A chalk line is a tool for marking long, straight lines on relatively flat surfaces, much farther than is practical by hand or with a straightedge.
It is an important tool in carpentry, the working of timber in a rough and unplaned state, as it doesn't require the timber to have a straight or squared edge formed onto it beforehand.
Chalk lines have been in use since ancient Egypt, and used continuously by builders in various cultures continually since . Continuing development of this simple tool focuses on the coloration for the chalk or marking compound, as well as the outer case and method of handling.
A chalk line draws straight lines by the action of a taut string. Specifically, the string (previously impregnated or coated with a loose dye such as chalk) is laid across the surface to be marked and pulled tight. The string is then plucked
or snapped sharply to cause the string to strike the surface, leaving a straight line. The primary problems associated with improper maintenance of a chalk line are string breakage due to excessive tension on the line, and degradation of the line associated with moisture contamination.
In Japan, an ink line is used in preference to a chalk line. This is a silken cord, stored on a combined reel and inkpot called a sumitsubo

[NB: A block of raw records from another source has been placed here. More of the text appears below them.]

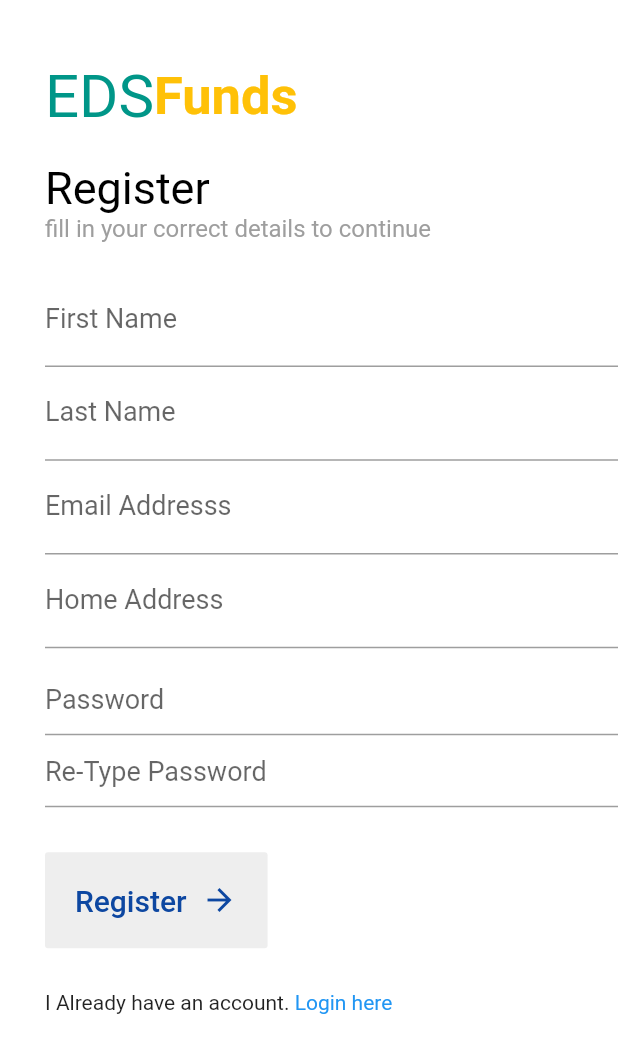
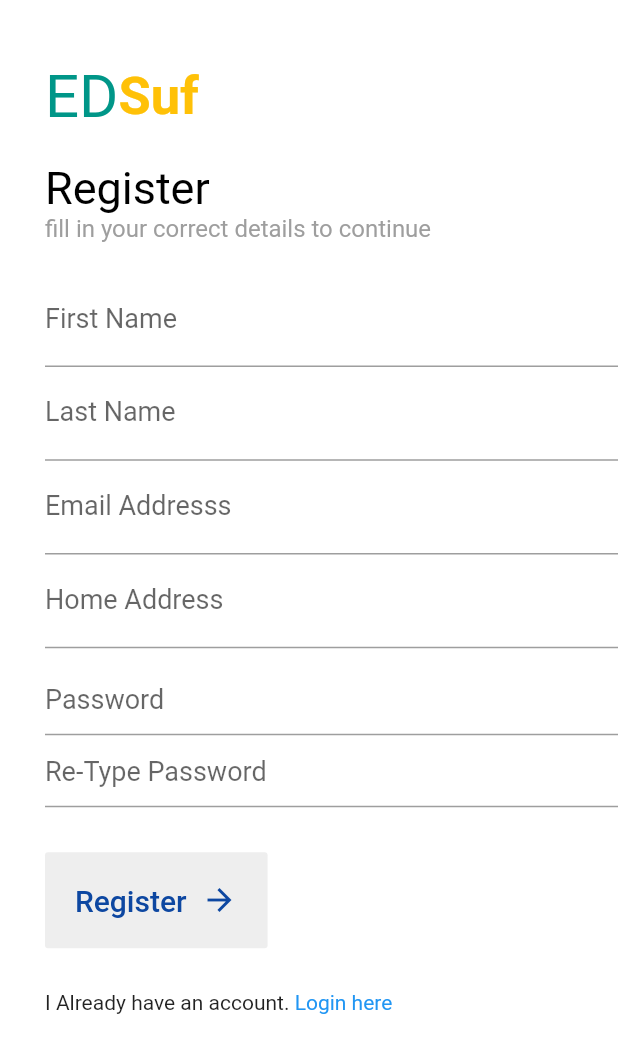
Before and after one commit to Ikxyz/Edo-State-Startup-Fund, a Flutter app: the screen it shows after launch, after a tap on "Register here", on a phone screen of 412 x 824 dp. Shown: the top 1053 px of the screen. Run offline on Flutter 3.47's test engine with Material 2 defaults, Android fonts, the phone set to English and light mode, and no system bars; our stand-ins replace bloc, cached_network_image, cloud_firestore, firebase_auth, firebase_storage, flutter_bloc and 2 more; accounts and stored records are empty; Roboto replaces fonts that are missing (QuicksSand); statements that could not run were skipped.

Commit message:
featuer<update>:(ui)=> update app name

```diff
--- a/lib/routes/login/login.dart
+++ b/lib/routes/login/login.dart
@@ -84,11 +84,11 @@ class _LoginRouteState extends State<LoginRoute>
                 child: Row(
                   children: <Widget>[
                     Text(
-                      'EDS',
+                      'ED',
                       style: TextStyle(color: Colors.teal, fontSize: 40),
                     ),
                     Text(
-                      'Funds',
+                      'Suf',
                       style: TextStyle(
                           color: Colors.amber,
                           fontSize: 35,
--- a/lib/routes/login/register.dart
+++ b/lib/routes/login/register.dart
@@ -76,11 +76,11 @@ class _RegistrationRouteState extends State<RegistrationRoute> {
                   child: Row(
                     children: <Widget>[
                       Text(
-                        'EDS',
+                        'ED',
                         style: TextStyle(color: Colors.teal, fontSize: 40),
                       ),
                       Text(
-                        'Funds',
+                        'Suf',
                         style: TextStyle(
                             color: Colors.amber,
                             fontSize: 35,
```
Also changed, not shown: 1 other file.
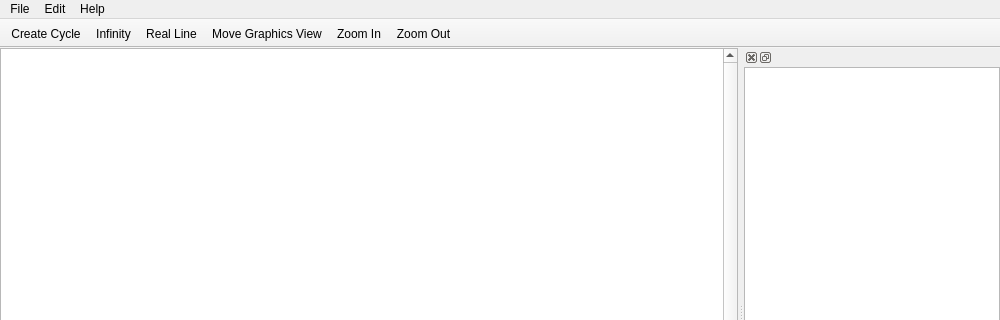
Qt form forms/mainwindow.ui (lhutton1/moebinv-gui) before a commit; both pictures show x 0 to 1000 and y 0 to 320 of the 1000 by 600 pixel window.
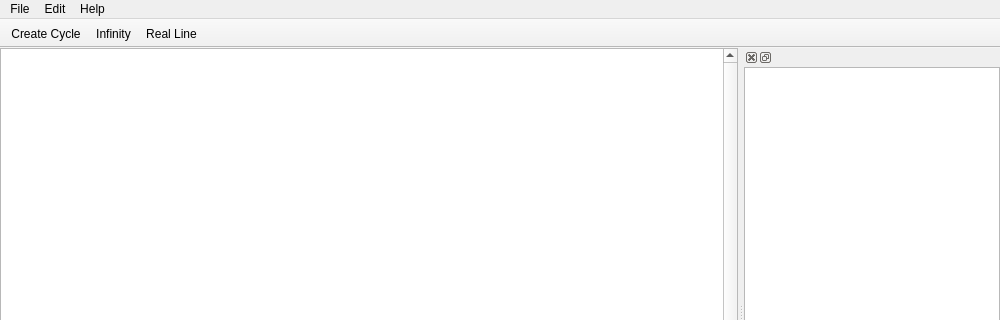
The same form after that commit.

The edit to the form file:
```diff
--- a/forms/mainwindow.ui
+++ b/forms/mainwindow.ui
@@ -97,9 +97,6 @@
    <addaction name="actionCreate_Cycle"/>
    <addaction name="actionInfinity"/>
    <addaction name="actionReal_Line"/>
-   <addaction name="actionMove_Graphics_View"/>
-   <addaction name="actionZoom_In"/>
-   <addaction name="actionZoom_Out"/>
   </widget>
   <widget class="QStatusBar" name="statusBar"/>
   <widget class="QDockWidget" name="dockWidget">
@@ -222,27 +219,6 @@
     <string>Real Line</string>
    </property>
   </action>
-  <action name="actionMove_Graphics_View">
-   <property name="text">
-    <string>Move Graphics View</string>
-   </property>
-  </action>
-  <action name="actionZoom_In">
-   <property name="text">
-    <string>Zoom In</string>
-   </property>
-   <property name="toolTip">
-    <string>Zoom In</string>
-   </property>
-  </action>
-  <action name="actionZoom_Out">
-   <property name="text">
-    <string>Zoom Out</string>
-   </property>
-   <property name="toolTip">
-    <string>Zoom Out</string>
-   </property>
-  </action>
  </widget>
  <layoutdefault spacing="6" margin="11"/>
  <resources/>
```
Left out of the diff: 10 changed lines with no effect on the pictures.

. Alongside the line reel is a cavity filled with ink-soaked cotton fibres, which the line is drawn through as it is unreeled. These sumitsubo are highly decorated and much-prized by their owners. As with many such tools, they're often made by their users whilst apprentices.

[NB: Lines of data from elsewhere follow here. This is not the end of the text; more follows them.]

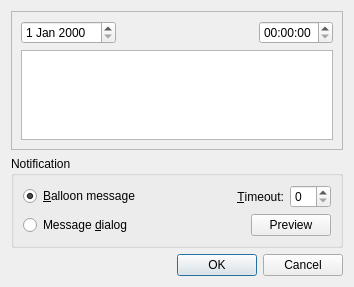
Kolcha/DigitalClock4, file plugins/schedule/gui/task_edit_dialog.ui: the form before one commit.
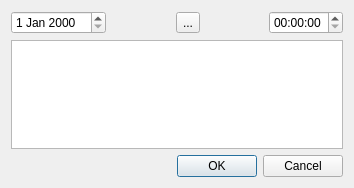
The form after the commit. Icons and pictures are not drawn.

Commit message:
schedule: split dialogs
branch : plugins

The edit to the form file:
```diff
--- a/plugins/schedule/gui/task_edit_dialog.ui
+++ b/plugins/schedule/gui/task_edit_dialog.ui
@@ -7,110 +7,43 @@
     <x>0</x>
     <y>0</y>
     <width>354</width>
-    <height>287</height>
+    <height>188</height>
    </rect>
   </property>
   <property name="windowTitle">
    <string>Task Editing</string>
   </property>
-  <layout class="QVBoxLayout" name="verticalLayout">
-   <item>
-    <widget class="QFrame" name="frame">
-     <property name="frameShape">
-      <enum>QFrame::StyledPanel</enum>
+  <layout class="QGridLayout" name="gridLayout">
+   <item row="1" column="0" colspan="5">
+    <widget class="QPlainTextEdit" name="textEdit"/>
+   </item>
+   <item row="0" column="3">
+    <spacer name="horizontalSpacer_2">
+     <property name="orientation">
+      <enum>Qt::Horizontal</enum>
      </property>
-     <property name="frameShadow">
-      <enum>QFrame::Raised</enum>
+     <property name="sizeHint" stdset="0">
+      <size>
+       <width>54</width>
+       <height>20</height>
+      </size>
      </property>
-     <layout class="QGridLayout" name="gridLayout">
-      <item row="0" column="0">
-       <widget class="QDateEdit" name="dateEdit"/>
-      </item>
-      <item row="0" column="1">
-       <spacer name="horizontalSpacer">
-        <property name="orientation">
-         <enum>Qt::Horizontal</enum>
-        </property>
-        <property name="sizeHint" stdset="0">
-         <size>
-          <width>119</width>
-          <height>20</height>
-         </size>
-        </property>
-       </spacer>
-      </item>
-      <item row="0" column="2">
-       <widget class="QTimeEdit" name="timeEdit"/>
-      </item>
-      <item row="1" column="0" colspan="3">
-       <widget class="QPlainTextEdit" name="textEdit"/>
-      </item>
-     </layout>
-    </widget>
+    </spacer>
    </item>
-   <item>
-    <widget class="QGroupBox" name="notification_group">
-     <property name="title">
-      <string>Notification</string>
+   <item row="0" column="1">
+    <spacer name="horizontalSpacer">
+     <property name="orientation">
+      <enum>Qt::Horizontal</enum>
      </property>
-     <layout class="QGridLayout" name="gridLayout_2">
-      <item row="0" column="0">
-       <widget class="QRadioButton" name="msg_balloon_rbtn">
-        <property name="text">
-         <string>&amp;Balloon message</string>
-        </property>
-        <property name="checked">
-         <bool>true</bool>
-        </property>
-       </widget>
-      </item>
-      <item row="0" column="1" colspan="2">
-       <widget class="QLabel" name="timeout_label">
-        <property name="text">
-         <string>&amp;Timeout:</string>
-        </property>
-        <property name="alignment">
-         <set>Qt::AlignRight|Qt::AlignTrailing|Qt::AlignVCenter</set>
-        </property>
-        <property name="buddy">
-         <cstring>timeout_edit</cstring>
-        </property>
-       </widget>
-      </item>
-      <item row="0" column="3">
-       <widget class="QSpinBox" name="timeout_edit"/>
-      </item>
-      <item row="1" column="0">
-       <widget class="QRadioButton" name="msg_dialog_rbtn">
-        <property name="text">
-         <string>Message &amp;dialog</string>
-        </property>
-       </widget>
-      </item>
-      <item row="1" column="1">
-       <spacer name="horizontalSpacer_2">
-        <property name="orientation">
-         <enum>Qt::Horizontal</enum>
-        </property>
-        <property name="sizeHint" stdset="0">
-         <size>
-          <width>89</width>
-          <height>20</height>
-         </size>
-        </property>
-       </spacer>
-      </item>
-      <item row="1" column="2" colspan="2">
-       <widget class="QPushButton" name="preview_btn">
-        <property name="text">
-         <string>Preview</string>
-        </property>
-       </widget>
-      </item>
-     </layout>
-    </widget>
+     <property name="sizeHint" stdset="0">
+      <size>
+       <width>40</width>
+       <height>20</height>
+      </size>
+     </property>
+    </spacer>
    </item>
-   <item>
+   <item row="2" column="0" colspan="5">
     <widget class="QDialogButtonBox" name="buttonBox">
      <property name="orientation">
       <enum>Qt::Horizontal</enum>
@@ -120,6 +53,26 @@
      </property>
     </widget>
    </item>
+   <item row="0" column="4">
+    <widget class="QTimeEdit" name="timeEdit"/>
+   </item>
+   <item row="0" column="2">
+    <widget class="QToolButton" name="adv_settings_btn">
+     <property name="toolTip">
+      <string>Advanced task settings</string>
+     </property>
+     <property name="text">
+      <string notr="true">...</string>
+     </property>
+     <property name="icon">
+      <iconset resource="../schedule.qrc">
+       <normaloff>:/schedule/notification.svg.p</normaloff>:/schedule/notification.svg.p</iconset>
+     </property>
+    </widget>
+   </item>
+   <item row="0" column="0">
+    <widget class="QDateEdit" name="dateEdit"/>
+   </item>
   </layout>
  </widget>
  <resources/>
```
Left out of the diff: 4 changed lines with no effect on the pictures. The commit also changes 9 other files.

On the completion of a major building, such as a temple, a large celebration or topping-out ceremony is held. As part of this event, a set of symbolic carpenter's tools are freshly made and presented to the new building. A sumitsubo is a traditional tool included with them.